Monitoring tools external to a MySQL Replication cluster often propose two ways to inform clients of cluster topology changes (e.g. new master):
- Update catalog with cluster information (more in a future blog post)
- IP switch over (not discussed)
- Client configuration deployment (see below)
IP switch over is transparent from a client perspective. The IP of the failed master is assigned to the newly elected master. No client changes required - great, issue solved! However, what is virtual IPs are no option for you?
The MySQL Replication monitoring tool of your choice may allow calling custom scripts during cluster reconfiguration. You can hook in your IP switch over script, or, for example, deploy PECL/mysqlnd_ms configuration files.
MHA updating PECL/mysqlnd_ms config
The MHA master_ip_failover_script configuration parameter can be used to call a script for client configuration deployment during cluster reconfiguration. Below is an example configuration file for a minimalistic cluster consisting of one master and one slave, just enough to test MHA in action.[server default] # mysql user and password user=root password=root ssh_user=root # working directory on the manager manager_workdir=/var/log/masterha/app1 # working directory on MySQL servers remote_workdir=/var/log/masterha_remote/app1 master_binlog_dir=/home/nixnutz/ftp/mysql-5.6.9-rc-ms3-master/data master_ip_failover_script=/home/nixnutz/ftp/mha4mysql-manager-0.55/mysqlnd_ms_update.php [server1] hostname=localhost ip=127.0.0.1 port=3309 [server2] hostname=localhost ip=127.0.0.1 port=3310

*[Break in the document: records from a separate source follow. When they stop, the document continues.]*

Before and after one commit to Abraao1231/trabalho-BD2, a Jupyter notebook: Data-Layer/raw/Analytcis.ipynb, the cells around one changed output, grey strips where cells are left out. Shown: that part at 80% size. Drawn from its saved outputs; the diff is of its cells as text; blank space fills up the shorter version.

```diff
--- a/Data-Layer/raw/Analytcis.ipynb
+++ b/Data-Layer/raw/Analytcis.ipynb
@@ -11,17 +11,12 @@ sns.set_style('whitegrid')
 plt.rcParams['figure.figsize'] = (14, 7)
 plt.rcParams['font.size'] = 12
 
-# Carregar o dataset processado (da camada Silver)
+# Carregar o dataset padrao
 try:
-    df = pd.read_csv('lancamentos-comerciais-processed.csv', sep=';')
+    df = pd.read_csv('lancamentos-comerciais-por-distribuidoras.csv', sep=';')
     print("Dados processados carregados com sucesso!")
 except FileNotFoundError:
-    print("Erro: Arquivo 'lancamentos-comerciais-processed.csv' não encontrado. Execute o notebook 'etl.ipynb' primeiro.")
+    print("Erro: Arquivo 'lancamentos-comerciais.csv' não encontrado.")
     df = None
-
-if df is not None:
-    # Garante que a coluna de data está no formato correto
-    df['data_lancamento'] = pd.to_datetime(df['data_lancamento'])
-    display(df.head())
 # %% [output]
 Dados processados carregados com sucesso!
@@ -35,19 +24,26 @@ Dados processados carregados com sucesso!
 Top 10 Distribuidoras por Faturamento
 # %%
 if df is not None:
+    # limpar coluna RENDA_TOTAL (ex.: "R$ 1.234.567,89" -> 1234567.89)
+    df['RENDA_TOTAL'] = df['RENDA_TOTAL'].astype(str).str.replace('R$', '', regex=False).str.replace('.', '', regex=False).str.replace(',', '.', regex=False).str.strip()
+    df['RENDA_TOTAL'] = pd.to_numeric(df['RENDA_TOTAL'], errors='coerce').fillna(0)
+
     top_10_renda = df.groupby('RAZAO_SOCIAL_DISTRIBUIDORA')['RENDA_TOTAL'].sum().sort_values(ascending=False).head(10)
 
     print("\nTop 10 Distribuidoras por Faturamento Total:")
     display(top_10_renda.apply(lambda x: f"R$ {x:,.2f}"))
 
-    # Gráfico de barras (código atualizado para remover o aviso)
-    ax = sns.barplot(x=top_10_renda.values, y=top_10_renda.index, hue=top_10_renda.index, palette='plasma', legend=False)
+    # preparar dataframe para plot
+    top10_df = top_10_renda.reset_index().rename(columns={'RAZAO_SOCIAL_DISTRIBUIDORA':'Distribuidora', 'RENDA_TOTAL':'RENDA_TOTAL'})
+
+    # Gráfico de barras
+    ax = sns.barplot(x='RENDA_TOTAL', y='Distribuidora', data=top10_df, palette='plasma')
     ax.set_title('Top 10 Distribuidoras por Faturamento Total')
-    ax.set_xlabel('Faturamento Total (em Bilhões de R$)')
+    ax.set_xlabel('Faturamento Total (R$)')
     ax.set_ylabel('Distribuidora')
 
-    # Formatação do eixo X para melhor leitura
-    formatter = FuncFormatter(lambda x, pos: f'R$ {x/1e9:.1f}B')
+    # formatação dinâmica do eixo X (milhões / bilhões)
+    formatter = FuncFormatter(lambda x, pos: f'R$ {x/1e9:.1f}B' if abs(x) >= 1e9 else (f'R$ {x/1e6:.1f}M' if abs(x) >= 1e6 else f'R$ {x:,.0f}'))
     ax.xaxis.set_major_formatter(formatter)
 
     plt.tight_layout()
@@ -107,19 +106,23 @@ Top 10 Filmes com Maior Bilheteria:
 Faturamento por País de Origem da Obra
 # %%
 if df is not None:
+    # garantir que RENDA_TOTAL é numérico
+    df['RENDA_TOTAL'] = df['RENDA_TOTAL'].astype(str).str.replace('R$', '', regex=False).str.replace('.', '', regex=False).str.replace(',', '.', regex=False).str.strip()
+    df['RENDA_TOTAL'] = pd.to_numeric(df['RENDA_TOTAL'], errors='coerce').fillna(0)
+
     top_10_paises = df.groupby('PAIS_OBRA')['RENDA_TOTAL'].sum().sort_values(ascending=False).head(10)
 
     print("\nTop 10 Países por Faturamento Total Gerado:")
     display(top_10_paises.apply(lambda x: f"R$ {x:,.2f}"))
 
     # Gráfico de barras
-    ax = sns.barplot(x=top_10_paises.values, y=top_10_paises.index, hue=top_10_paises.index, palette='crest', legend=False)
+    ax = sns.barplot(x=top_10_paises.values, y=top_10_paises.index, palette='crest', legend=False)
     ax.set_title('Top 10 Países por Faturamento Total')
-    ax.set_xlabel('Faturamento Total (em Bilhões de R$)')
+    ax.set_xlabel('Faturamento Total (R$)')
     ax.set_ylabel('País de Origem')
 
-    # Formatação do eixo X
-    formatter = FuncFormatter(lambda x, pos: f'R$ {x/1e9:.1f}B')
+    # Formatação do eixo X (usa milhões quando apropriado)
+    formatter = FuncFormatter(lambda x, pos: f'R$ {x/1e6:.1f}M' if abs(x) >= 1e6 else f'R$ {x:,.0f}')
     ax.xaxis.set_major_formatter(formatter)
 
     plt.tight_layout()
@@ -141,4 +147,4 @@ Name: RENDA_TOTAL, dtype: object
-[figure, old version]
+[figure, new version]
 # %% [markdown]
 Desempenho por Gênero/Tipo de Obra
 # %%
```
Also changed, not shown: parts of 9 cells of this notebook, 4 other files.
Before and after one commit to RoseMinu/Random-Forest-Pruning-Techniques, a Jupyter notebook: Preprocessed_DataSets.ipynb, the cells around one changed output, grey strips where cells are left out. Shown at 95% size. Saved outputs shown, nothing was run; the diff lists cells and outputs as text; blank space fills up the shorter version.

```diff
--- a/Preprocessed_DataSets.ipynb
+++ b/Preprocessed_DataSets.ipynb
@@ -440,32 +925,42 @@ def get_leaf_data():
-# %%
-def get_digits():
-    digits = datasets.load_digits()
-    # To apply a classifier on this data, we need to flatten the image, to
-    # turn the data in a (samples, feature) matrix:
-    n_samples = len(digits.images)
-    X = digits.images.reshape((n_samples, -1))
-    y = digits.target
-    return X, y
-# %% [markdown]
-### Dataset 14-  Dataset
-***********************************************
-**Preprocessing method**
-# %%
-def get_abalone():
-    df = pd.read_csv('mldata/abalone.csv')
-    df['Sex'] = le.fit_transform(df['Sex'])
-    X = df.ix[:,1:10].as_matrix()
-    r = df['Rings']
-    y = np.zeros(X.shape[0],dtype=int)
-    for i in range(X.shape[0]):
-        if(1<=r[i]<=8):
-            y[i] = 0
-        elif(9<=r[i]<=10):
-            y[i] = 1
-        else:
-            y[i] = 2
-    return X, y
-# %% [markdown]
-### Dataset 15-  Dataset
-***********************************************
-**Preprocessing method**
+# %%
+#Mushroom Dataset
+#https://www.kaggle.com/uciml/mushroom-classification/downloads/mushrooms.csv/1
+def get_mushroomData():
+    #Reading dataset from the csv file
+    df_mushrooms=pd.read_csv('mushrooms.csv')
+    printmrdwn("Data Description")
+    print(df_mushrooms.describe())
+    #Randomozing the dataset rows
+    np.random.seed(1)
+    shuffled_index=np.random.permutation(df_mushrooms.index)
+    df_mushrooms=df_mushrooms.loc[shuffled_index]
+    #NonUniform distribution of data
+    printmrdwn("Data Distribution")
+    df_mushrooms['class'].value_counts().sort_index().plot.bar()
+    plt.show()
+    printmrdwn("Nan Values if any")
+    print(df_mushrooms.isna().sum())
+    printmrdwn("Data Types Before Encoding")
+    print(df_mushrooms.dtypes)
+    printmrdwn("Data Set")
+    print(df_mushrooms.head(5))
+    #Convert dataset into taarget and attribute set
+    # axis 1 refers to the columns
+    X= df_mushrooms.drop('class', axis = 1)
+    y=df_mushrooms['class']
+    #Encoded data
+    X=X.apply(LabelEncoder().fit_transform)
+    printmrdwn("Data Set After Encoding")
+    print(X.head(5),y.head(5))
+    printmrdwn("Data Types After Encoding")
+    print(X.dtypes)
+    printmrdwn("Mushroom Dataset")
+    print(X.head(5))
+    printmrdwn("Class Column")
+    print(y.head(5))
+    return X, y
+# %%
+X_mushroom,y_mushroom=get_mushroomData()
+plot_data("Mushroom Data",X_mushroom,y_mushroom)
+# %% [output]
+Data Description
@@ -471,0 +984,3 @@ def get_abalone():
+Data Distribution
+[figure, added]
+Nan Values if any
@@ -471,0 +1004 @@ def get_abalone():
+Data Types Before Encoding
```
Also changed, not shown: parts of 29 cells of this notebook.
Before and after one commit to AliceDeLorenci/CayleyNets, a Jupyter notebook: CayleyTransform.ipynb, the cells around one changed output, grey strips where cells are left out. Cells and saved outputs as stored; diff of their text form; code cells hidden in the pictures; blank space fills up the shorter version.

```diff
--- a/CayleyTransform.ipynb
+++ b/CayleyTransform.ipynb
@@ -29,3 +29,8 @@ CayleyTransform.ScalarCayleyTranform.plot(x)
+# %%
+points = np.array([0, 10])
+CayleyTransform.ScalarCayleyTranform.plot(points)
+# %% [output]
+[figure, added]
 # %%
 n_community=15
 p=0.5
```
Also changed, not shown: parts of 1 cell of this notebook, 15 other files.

As a PHP guy, I am using a PHP script to handle the PECL/mysqlnd_ms configuration file update. The script is invoked by MHA during master failover. MHA is passing most valuable information on the dead and the new master to the script. Based on this, the script can remove the slave that became a master from the slave list, remove the failed master and add a new master to the master list. The script I show is far from production ready but you get the idea. For example, I am not discussing remote configuration files on remote application serversR
Truncated by Planet PHP, read more at the original (another 8732 bytes)